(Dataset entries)
..........
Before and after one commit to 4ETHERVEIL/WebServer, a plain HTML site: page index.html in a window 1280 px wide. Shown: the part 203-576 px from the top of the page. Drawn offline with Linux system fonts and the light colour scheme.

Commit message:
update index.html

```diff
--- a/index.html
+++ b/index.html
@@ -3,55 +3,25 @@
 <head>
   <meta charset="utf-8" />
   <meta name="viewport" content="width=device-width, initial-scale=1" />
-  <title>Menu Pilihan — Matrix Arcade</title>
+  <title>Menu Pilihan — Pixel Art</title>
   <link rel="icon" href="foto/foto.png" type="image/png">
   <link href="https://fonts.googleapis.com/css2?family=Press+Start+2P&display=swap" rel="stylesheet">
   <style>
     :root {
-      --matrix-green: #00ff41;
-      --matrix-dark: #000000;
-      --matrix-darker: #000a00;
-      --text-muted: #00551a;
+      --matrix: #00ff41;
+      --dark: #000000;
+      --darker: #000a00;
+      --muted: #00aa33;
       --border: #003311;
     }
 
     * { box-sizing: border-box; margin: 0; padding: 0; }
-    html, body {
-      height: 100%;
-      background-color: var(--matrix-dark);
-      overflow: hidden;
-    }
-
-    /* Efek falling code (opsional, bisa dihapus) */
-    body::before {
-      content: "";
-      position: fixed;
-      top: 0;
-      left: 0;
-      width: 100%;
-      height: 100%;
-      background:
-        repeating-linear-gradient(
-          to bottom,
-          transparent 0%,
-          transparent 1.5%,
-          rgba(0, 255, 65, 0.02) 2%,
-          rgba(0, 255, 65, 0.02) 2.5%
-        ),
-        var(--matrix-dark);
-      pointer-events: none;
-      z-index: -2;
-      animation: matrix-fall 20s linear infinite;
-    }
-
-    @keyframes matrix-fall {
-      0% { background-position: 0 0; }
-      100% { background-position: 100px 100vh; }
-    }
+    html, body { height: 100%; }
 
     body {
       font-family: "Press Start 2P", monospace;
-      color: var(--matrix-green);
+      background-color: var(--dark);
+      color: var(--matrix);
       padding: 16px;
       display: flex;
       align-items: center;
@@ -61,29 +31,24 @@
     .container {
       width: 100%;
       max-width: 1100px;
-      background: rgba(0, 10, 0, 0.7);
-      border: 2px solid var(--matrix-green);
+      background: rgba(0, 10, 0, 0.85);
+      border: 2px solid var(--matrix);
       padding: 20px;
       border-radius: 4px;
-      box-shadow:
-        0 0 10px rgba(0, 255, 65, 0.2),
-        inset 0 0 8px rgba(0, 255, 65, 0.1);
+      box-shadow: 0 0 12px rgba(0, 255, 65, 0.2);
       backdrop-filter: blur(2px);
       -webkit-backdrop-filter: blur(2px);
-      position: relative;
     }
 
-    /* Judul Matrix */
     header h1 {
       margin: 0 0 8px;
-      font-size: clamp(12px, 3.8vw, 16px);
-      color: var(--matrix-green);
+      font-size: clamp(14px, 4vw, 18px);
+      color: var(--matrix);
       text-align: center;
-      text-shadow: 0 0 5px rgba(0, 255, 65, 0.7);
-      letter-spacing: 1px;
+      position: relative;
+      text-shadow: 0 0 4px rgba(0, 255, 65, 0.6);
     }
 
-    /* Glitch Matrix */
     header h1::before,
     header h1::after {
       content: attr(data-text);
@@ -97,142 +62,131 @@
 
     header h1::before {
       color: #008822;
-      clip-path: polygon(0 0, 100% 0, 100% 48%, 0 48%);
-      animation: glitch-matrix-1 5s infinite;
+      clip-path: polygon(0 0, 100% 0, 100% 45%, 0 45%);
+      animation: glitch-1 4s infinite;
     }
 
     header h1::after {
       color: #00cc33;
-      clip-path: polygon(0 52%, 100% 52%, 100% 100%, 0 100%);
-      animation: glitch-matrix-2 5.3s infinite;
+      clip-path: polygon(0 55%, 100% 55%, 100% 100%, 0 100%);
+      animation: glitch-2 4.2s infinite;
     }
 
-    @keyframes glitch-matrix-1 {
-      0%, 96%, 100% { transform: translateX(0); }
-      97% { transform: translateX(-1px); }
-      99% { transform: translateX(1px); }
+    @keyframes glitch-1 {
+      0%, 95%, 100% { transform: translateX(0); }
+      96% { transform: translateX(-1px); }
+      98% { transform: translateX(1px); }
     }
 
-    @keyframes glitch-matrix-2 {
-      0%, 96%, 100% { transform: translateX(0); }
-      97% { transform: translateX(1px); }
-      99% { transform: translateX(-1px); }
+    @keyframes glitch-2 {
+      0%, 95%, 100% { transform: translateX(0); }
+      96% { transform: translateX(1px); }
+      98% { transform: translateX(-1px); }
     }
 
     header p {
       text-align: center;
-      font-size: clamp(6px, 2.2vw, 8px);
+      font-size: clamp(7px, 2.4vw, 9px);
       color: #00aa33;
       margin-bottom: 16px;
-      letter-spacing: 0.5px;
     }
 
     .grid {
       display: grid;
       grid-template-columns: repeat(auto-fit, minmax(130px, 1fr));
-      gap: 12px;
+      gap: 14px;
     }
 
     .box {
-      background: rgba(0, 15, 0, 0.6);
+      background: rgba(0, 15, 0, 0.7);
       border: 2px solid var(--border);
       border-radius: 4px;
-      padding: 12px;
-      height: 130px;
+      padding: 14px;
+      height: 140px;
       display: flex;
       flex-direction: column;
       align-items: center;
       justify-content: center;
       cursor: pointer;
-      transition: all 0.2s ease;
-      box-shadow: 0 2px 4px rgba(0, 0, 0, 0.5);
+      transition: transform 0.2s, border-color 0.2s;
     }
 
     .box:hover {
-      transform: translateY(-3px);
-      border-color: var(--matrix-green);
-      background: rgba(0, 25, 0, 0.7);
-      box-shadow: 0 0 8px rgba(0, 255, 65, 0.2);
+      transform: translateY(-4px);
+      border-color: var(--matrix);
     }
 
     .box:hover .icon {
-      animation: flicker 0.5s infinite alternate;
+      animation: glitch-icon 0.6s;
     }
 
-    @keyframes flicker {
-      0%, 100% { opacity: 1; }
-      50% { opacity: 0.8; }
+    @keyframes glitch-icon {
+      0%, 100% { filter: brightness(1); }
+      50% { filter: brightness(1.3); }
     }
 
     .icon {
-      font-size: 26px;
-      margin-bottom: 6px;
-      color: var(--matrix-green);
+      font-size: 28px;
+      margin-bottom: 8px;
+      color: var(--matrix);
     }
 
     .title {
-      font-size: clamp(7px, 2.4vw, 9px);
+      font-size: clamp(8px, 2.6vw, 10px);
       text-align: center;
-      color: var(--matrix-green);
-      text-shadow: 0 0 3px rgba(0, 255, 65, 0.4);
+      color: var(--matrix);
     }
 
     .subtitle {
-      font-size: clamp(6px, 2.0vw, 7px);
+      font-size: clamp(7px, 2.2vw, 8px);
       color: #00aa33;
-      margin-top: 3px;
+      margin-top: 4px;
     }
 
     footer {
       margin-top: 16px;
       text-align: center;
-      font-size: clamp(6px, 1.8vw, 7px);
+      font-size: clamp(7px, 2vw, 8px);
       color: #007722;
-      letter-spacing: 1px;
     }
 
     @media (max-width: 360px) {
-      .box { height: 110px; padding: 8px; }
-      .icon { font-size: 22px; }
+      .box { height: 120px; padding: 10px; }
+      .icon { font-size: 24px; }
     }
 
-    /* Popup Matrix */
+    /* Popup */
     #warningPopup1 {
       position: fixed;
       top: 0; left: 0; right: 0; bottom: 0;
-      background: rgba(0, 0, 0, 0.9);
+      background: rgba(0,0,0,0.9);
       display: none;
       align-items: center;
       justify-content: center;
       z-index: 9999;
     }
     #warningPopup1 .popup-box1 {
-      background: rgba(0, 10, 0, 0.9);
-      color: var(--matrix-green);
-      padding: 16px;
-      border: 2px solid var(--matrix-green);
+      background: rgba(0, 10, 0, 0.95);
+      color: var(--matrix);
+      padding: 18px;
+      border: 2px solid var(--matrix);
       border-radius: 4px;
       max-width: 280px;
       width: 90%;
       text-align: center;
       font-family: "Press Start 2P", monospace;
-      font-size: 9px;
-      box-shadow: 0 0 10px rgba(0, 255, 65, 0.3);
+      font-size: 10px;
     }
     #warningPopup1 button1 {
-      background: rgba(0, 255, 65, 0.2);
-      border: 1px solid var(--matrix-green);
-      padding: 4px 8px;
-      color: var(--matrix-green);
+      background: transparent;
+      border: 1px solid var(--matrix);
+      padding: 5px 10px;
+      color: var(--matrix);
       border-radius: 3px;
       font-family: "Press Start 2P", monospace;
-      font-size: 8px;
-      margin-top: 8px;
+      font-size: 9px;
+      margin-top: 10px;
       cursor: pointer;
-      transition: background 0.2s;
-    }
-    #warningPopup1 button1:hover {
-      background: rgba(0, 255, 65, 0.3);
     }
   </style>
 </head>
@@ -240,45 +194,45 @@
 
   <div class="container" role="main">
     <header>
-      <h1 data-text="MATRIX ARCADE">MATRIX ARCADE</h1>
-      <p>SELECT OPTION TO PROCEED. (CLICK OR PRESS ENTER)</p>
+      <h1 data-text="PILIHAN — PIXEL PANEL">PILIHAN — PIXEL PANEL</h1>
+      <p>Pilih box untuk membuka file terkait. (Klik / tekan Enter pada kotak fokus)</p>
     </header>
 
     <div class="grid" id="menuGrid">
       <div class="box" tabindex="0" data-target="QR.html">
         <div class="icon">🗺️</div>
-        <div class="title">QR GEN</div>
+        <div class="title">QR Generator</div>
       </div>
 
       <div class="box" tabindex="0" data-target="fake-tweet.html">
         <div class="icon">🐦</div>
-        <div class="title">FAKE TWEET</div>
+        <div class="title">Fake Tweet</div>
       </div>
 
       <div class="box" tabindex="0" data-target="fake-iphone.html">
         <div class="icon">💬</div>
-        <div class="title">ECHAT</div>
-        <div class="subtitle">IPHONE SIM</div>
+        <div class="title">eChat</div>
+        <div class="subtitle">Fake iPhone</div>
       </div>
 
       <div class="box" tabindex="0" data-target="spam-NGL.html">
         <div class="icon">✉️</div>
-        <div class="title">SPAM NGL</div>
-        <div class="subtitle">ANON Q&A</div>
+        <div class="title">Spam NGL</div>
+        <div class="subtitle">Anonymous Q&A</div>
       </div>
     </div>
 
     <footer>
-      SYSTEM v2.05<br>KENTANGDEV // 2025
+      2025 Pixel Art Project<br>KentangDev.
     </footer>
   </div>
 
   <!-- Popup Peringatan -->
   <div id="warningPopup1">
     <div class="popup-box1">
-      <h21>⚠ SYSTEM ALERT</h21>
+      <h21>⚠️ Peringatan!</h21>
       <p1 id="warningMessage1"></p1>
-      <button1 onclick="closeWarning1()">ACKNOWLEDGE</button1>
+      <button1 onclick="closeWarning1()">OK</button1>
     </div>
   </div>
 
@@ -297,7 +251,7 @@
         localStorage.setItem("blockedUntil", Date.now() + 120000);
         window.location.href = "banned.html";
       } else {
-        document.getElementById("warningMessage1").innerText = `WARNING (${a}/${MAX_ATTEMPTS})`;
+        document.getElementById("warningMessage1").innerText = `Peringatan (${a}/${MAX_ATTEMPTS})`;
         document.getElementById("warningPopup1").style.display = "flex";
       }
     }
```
..........
→ **WORK REQUEST**
From the records above, return each line that includes "icon".

→ **EXERCISE RESPONSE**
   <link rel="icon" href="foto/foto.png" type="image/png">
     .box:hover .icon {
+      animation: glitch-icon 0.6s;
+    @keyframes glitch-icon {
     .icon {
-      .icon { font-size: 22px; }
+      .icon { font-size: 24px; }
         <div class="icon">🗺️</div>
         <div class="icon">🐦</div>
         <div class="icon">💬</div>
         <div class="icon">✉️</div>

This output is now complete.